§ **PROBLEM STATEMENT**
Copy every record exactly, and keep the pictures out.

(Records from a collection)
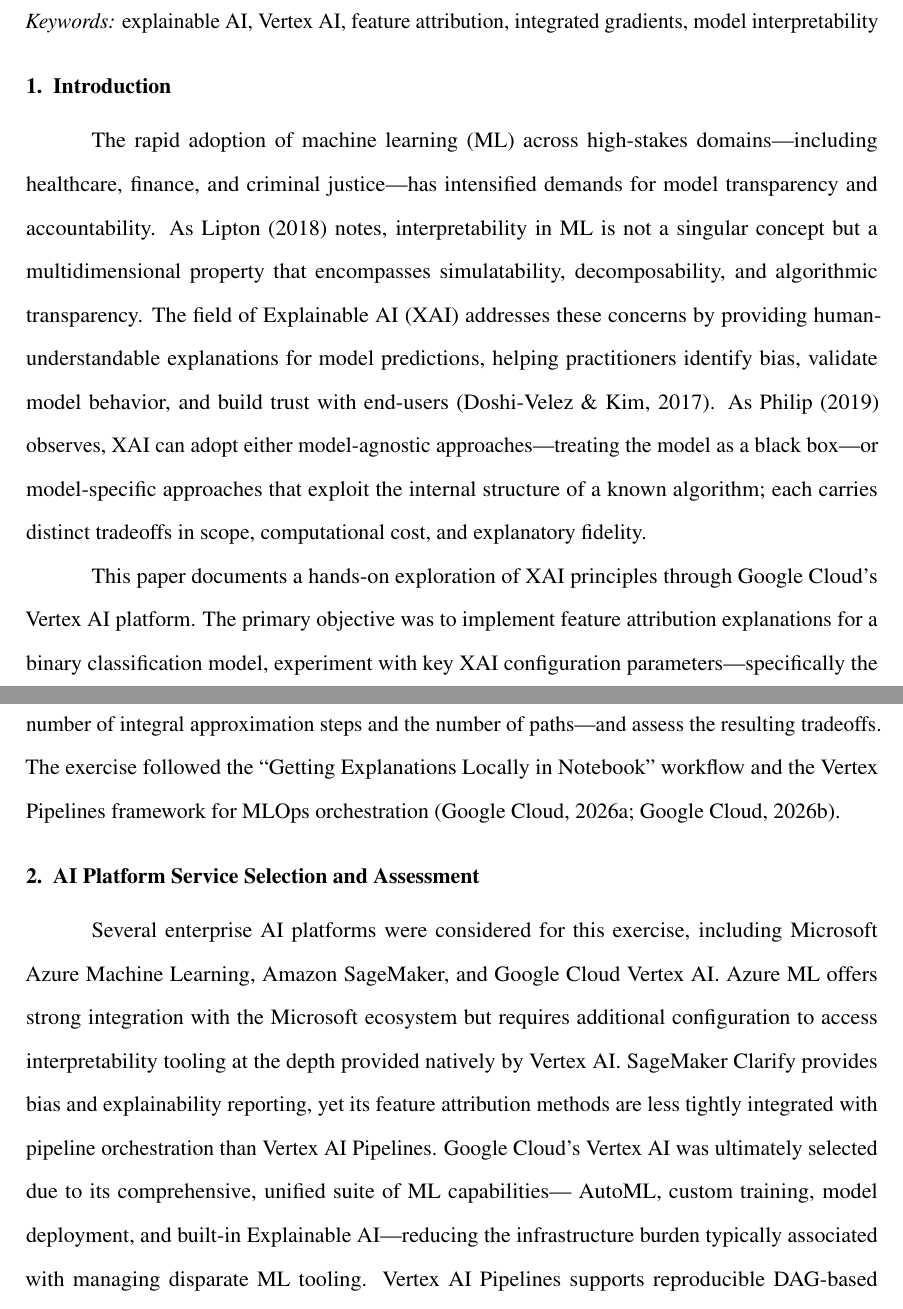
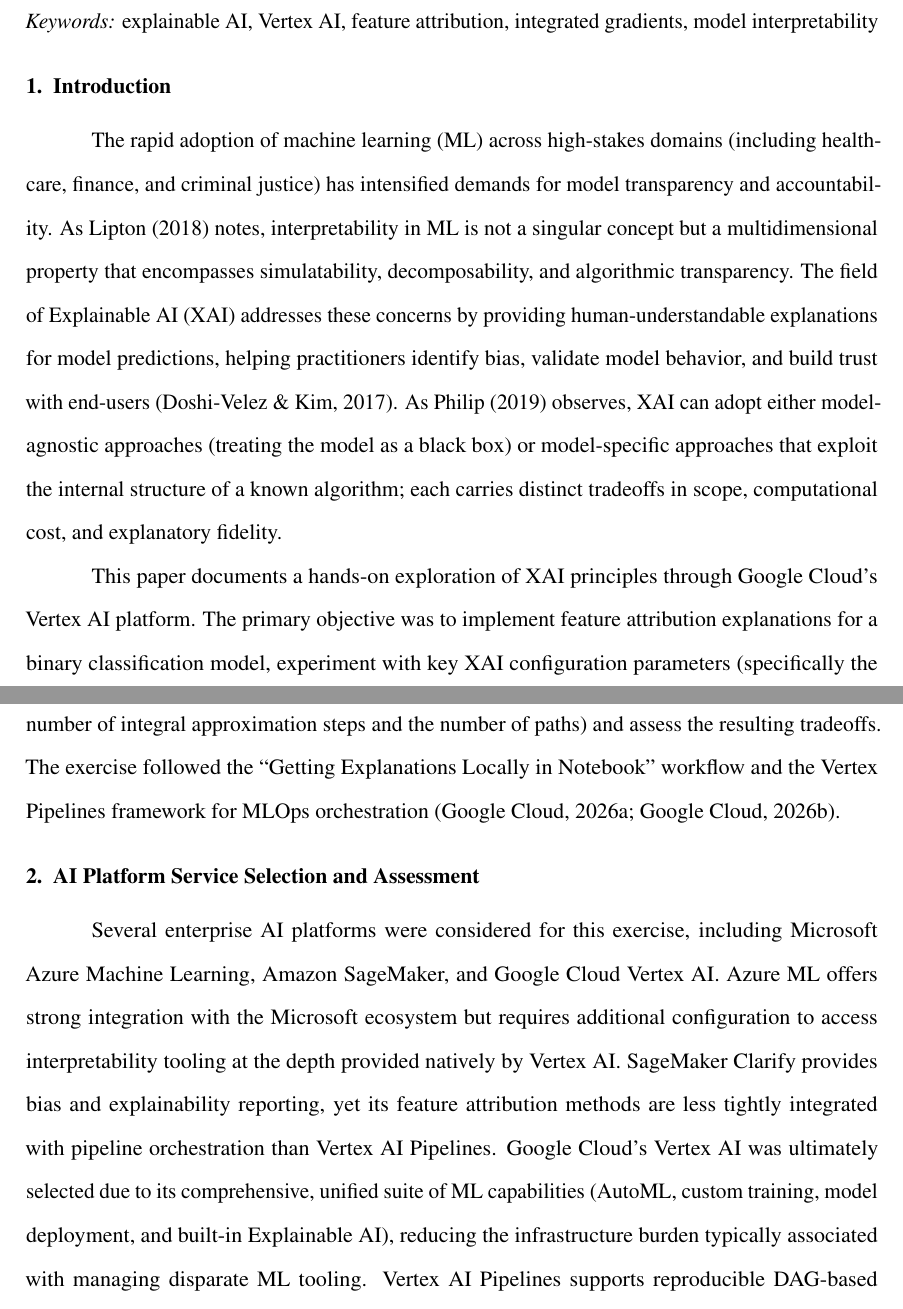
Before and after one commit to jkinarthur/explainable_XAI, a LaTeX document (EAI6020_Module3_XAI_Paper.tex): two parts of pages 2 and 3 of 10, joined at a grey line, cut so that both start at the same text. Compiled offline with pdfLaTeX.

Commit message:
Remove all em dashes; replace with commas, parentheses, or colons

```diff
--- a/EAI6020_Module3_XAI_Paper.tex
+++ b/EAI6020_Module3_XAI_Paper.tex
@@ -116,24 +116,24 @@
 
 \section{Introduction}
 
-The rapid adoption of machine learning (ML) across high-stakes domains---including
-healthcare, finance, and criminal justice---has intensified demands for model
+The rapid adoption of machine learning (ML) across high-stakes domains (including
+healthcare, finance, and criminal justice) has intensified demands for model
 transparency and accountability. As Lipton (2018) notes, interpretability in ML
 is not a singular concept but a multidimensional property that encompasses
 simulatability, decomposability, and algorithmic transparency. The field of
 Explainable AI (XAI) addresses these concerns by providing human-understandable
 explanations for model predictions, helping practitioners identify bias, validate
 model behavior, and build trust with end-users (Doshi-Velez \& Kim, 2017). As
-Philip (2019) observes, XAI can adopt either model-agnostic approaches---treating
-the model as a black box---or model-specific approaches that exploit the internal
+Philip (2019) observes, XAI can adopt either model-agnostic approaches (treating
+the model as a black box) or model-specific approaches that exploit the internal
 structure of a known algorithm; each carries distinct tradeoffs in scope,
 computational cost, and explanatory fidelity.
 
 This paper documents a hands-on exploration of XAI principles through Google
 Cloud's Vertex AI platform. The primary objective was to implement feature
 attribution explanations for a binary classification model, experiment with key
-XAI configuration parameters---specifically the number of integral approximation
-steps and the number of paths---and assess the resulting tradeoffs. The exercise
+XAI configuration parameters (specifically the number of integral approximation
+steps and the number of paths) and assess the resulting tradeoffs. The exercise
 followed the ``Getting Explanations Locally in Notebook'' workflow and the Vertex
 Pipelines framework for MLOps orchestration (Google Cloud, 2026a; Google Cloud,
 2026b).
@@ -147,8 +147,8 @@
 natively by Vertex AI. SageMaker Clarify provides bias and explainability
 reporting, yet its feature attribution methods are less tightly integrated with
 pipeline orchestration than Vertex AI Pipelines. Google Cloud's Vertex AI was
-ultimately selected due to its comprehensive, unified suite of ML capabilities---
-AutoML, custom training, model deployment, and built-in Explainable AI---reducing
+ultimately selected due to its comprehensive, unified suite of ML capabilities
+(AutoML, custom training, model deployment, and built-in Explainable AI), reducing
 the infrastructure burden typically associated with managing disparate ML tooling.
 Vertex AI Pipelines supports reproducible DAG-based workflows via the Kubeflow
 Pipelines SDK, enabling experiment tracking, artifact lineage, and iterative
```
Also changed, not shown: EAI6020_Module3_XAI_Paper.pdf, EAI6020_Module3_XAI_Paper.tex (14 more changed lines).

§ **ANSWER TO THIS EXERCISE**
Before and after one commit to jkinarthur/explainable_XAI, a LaTeX document (EAI6020_Module3_XAI_Paper.tex): two parts of pages 2 and 3 of 10, joined at a grey line, cut so that both start at the same text. Compiled offline with pdfLaTeX.

Commit message:
Remove all em dashes; replace with commas, parentheses, or colons

```diff
--- a/EAI6020_Module3_XAI_Paper.tex
+++ b/EAI6020_Module3_XAI_Paper.tex
@@ -116,24 +116,24 @@
 
 \section{Introduction}
 
-The rapid adoption of machine learning (ML) across high-stakes domains---including
-healthcare, finance, and criminal justice---has intensified demands for model
+The rapid adoption of machine learning (ML) across high-stakes domains (including
+healthcare, finance, and criminal justice) has intensified demands for model
 transparency and accountability. As Lipton (2018) notes, interpretability in ML
 is not a singular concept but a multidimensional property that encompasses
 simulatability, decomposability, and algorithmic transparency. The field of
 Explainable AI (XAI) addresses these concerns by providing human-understandable
 explanations for model predictions, helping practitioners identify bias, validate
 model behavior, and build trust with end-users (Doshi-Velez \& Kim, 2017). As
-Philip (2019) observes, XAI can adopt either model-agnostic approaches---treating
-the model as a black box---or model-specific approaches that exploit the internal
+Philip (2019) observes, XAI can adopt either model-agnostic approaches (treating
+the model as a black box) or model-specific approaches that exploit the internal
 structure of a known algorithm; each carries distinct tradeoffs in scope,
 computational cost, and explanatory fidelity.
 
 This paper documents a hands-on exploration of XAI principles through Google
 Cloud's Vertex AI platform. The primary objective was to implement feature
 attribution explanations for a binary classification model, experiment with key
-XAI configuration parameters---specifically the number of integral approximation
-steps and the number of paths---and assess the resulting tradeoffs. The exercise
+XAI configuration parameters (specifically the number of integral approximation
+steps and the number of paths) and assess the resulting tradeoffs. The exercise
 followed the ``Getting Explanations Locally in Notebook'' workflow and the Vertex
 Pipelines framework for MLOps orchestration (Google Cloud, 2026a; Google Cloud,
 2026b).
@@ -147,8 +147,8 @@
 natively by Vertex AI. SageMaker Clarify provides bias and explainability
 reporting, yet its feature attribution methods are less tightly integrated with
 pipeline orchestration than Vertex AI Pipelines. Google Cloud's Vertex AI was
-ultimately selected due to its comprehensive, unified suite of ML capabilities---
-AutoML, custom training, model deployment, and built-in Explainable AI---reducing
+ultimately selected due to its comprehensive, unified suite of ML capabilities
+(AutoML, custom training, model deployment, and built-in Explainable AI), reducing
 the infrastructure burden typically associated with managing disparate ML tooling.
 Vertex AI Pipelines supports reproducible DAG-based workflows via the Kubeflow
 Pipelines SDK, enabling experiment tracking, artifact lineage, and iterative
```
Also changed, not shown: EAI6020_Module3_XAI_Paper.pdf, EAI6020_Module3_XAI_Paper.tex (14 more changed lines).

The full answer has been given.